AWS Graviton processors are a new line of processors that are custom designed by AWS utilizing Amazon’s extensive expertise in building platform solutions for cloud applications running at scale. These processors deliver targeted power, performance, and cost optimizations. A1 instances deliver cost savings for customer workloads that can run Arm instructions and fit within the available A1 memory footprint. These include applications such as web servers, containerized microservices, caching fleets, distributed data stores, as well as development environments. These instances will also appeal to developers, enthusiasts, and educators across the Arm developer community. Most applications that make use of open source software like Apache HTTP Server, Perl, PHP, Ruby, Python, NodeJS, and Java easily run on multiple processor architectures due to the support of Linux based operating systems. If you're primarily using open source packages from your favorite Linux distribution or building your own applications from source, we encourage you to give the new A1 instances a try. A1 instances are built on the AWS Nitro System, a combination of dedicated hardware and lightweight hypervisor, which maximizes resource efficiency for customers while still supporting familiar AWS and Amazon EC2 instance capabilities such as EBS, Networking, and AMIs. Amazon Linux 2, Red Hat Enterpise Linux (RHEL), Ubuntu and ECS optimized AMIs are available today for A1 instances.
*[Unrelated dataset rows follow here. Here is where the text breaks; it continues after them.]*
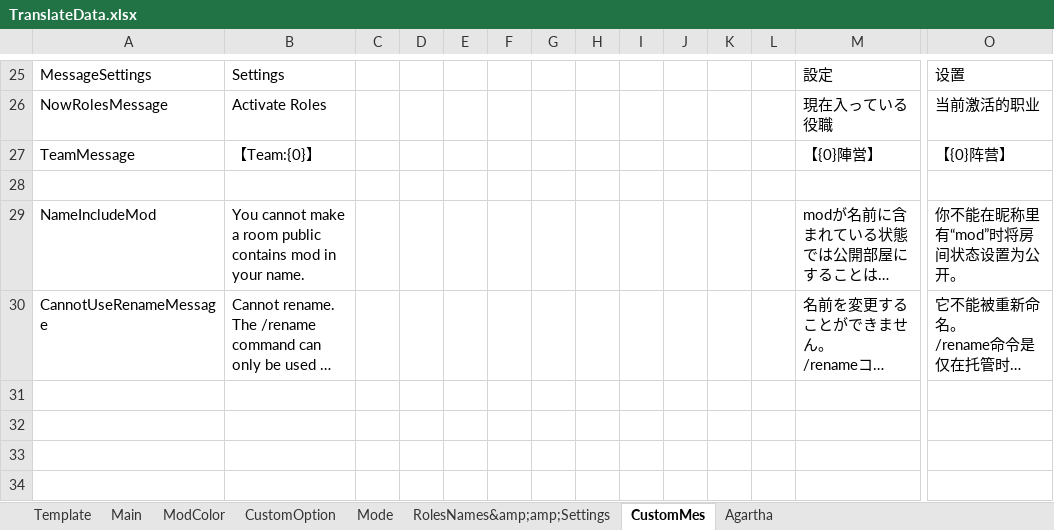
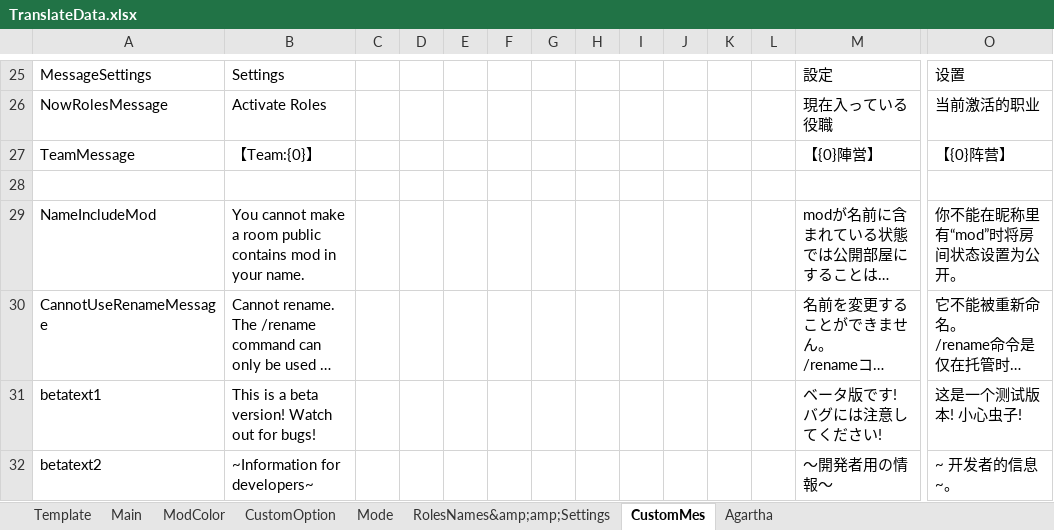
Before and after one commit to SuperNewRoles/SuperNewRoles, an Excel workbook: TranslateData.xlsx, sheet CustomMes, drawn as a sheet; only a part is shown, gaps mark what is left out; long unchanged cells end in …; values as stored, in another font and other column widths than the file's, no borders; charts and pictures not drawn; rows hold the shown columns only; the diff names each change by its address in the sheet, - before the commit and + after, or states it on an @@ line.

```diff
--- a/TranslateData.xlsx (sheet CustomMes)
+++ b/TranslateData.xlsx (sheet CustomMes)
+row 31: betatext1 | This is a beta version! Watch out for bugs! |  |  |  |  |  |  |  |  |  |  | ベータ版です! バグには注意してください! | 这是一个测试版本! 小心虫子!
+row 32: betatext2 | ~Information for developers~ |  |  |  |  |  |  |  |  |  |  | ～開発者用の情報～ | ~ 开发者的信息 ~。
```
Also changed, not shown: charts or pictures, 2 other files.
Amazon EC2 A1 instances are available in the US East (N. Virginia), US East (Ohio), US West (Oregon), and Europe (Ireland) Regions. These instances are available in 5 sizes, with 1, 2, 4, 8, and 16 vCPUs and are purchasable as On-Demand, Reserved or Spot Instances.To get started, visit the AWS Management Console, AWS Command Line Interface (CLI), and AWS SDKs. To learn more, visit the Amazon EC2 A1 instance page.